[Before-and-after change records]
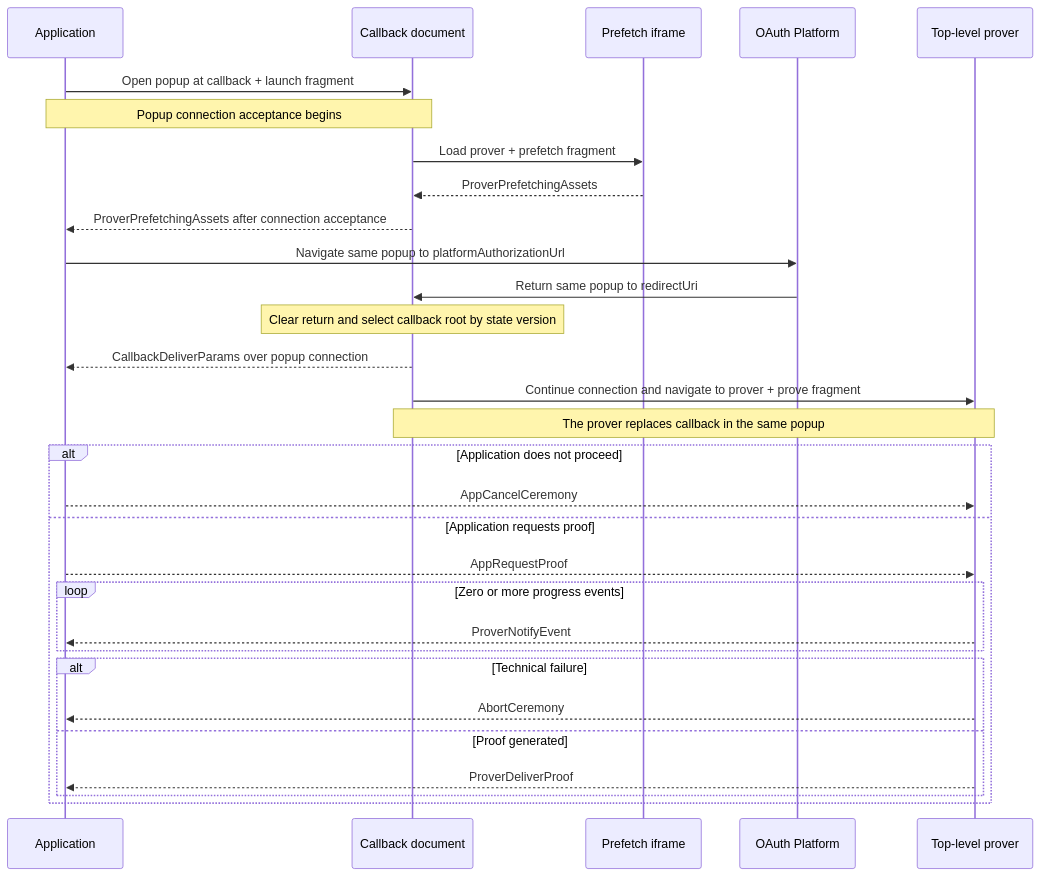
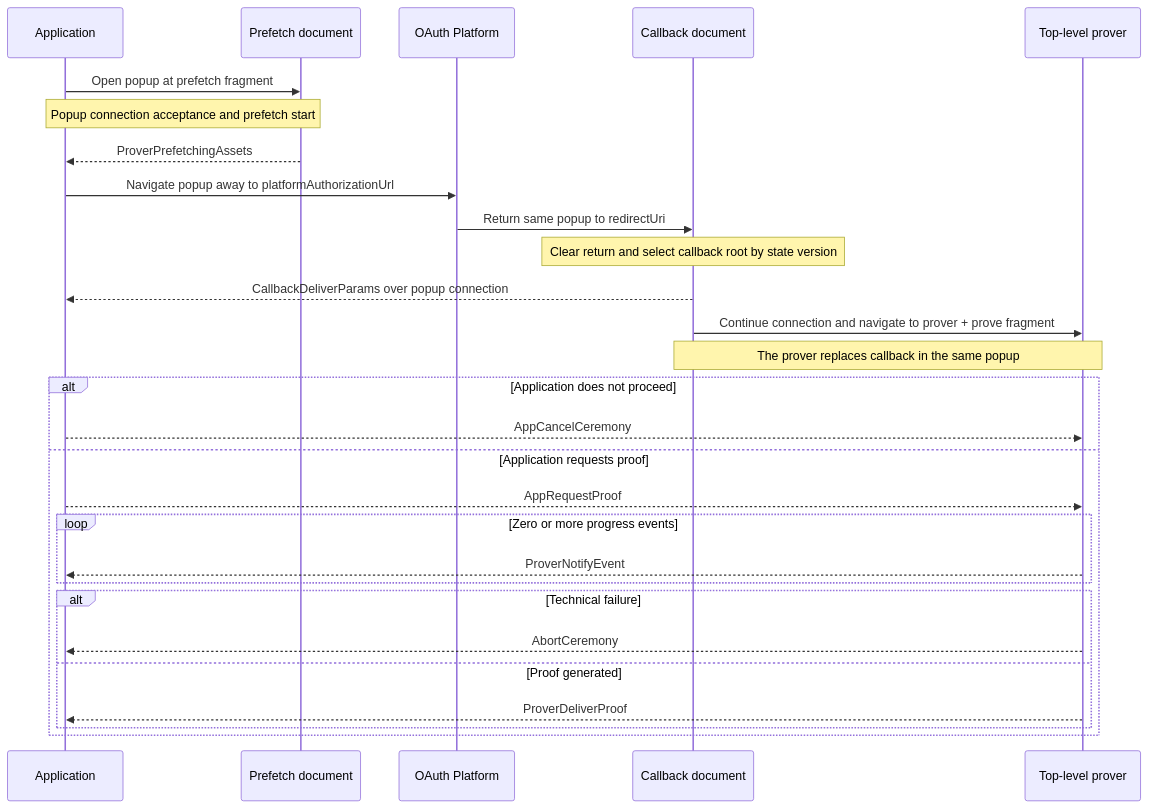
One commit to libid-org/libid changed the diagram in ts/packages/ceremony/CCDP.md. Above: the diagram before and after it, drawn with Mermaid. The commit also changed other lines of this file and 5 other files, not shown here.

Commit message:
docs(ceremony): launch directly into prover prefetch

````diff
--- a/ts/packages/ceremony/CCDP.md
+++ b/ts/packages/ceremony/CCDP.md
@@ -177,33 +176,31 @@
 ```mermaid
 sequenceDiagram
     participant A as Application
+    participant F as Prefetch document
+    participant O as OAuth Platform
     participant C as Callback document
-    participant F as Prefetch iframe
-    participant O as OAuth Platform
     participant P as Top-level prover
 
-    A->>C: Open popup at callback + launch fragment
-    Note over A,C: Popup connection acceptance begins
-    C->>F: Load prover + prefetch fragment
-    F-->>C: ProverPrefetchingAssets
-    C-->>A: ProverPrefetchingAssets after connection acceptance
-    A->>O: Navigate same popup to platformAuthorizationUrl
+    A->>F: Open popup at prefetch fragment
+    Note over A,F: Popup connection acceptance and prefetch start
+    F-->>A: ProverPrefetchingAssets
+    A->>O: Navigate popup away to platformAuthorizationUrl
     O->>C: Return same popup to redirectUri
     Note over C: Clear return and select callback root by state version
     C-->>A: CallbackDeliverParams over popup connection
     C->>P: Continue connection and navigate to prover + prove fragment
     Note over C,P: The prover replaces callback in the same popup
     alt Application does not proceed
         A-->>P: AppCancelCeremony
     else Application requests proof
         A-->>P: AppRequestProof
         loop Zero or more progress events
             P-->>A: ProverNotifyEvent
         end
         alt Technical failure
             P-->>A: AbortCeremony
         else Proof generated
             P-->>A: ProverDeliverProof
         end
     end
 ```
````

Task to carry out.
Would you filter the records and copy out each line containing "packages"?

Result for this task.
One commit to libid-org/libid changed the diagram in ts/packages/ceremony/CCDP.md. Above: the diagram before and after it, drawn with Mermaid. The commit also changed other lines of this file and 5 other files, not shown here.
--- a/ts/packages/ceremony/CCDP.md
+++ b/ts/packages/ceremony/CCDP.md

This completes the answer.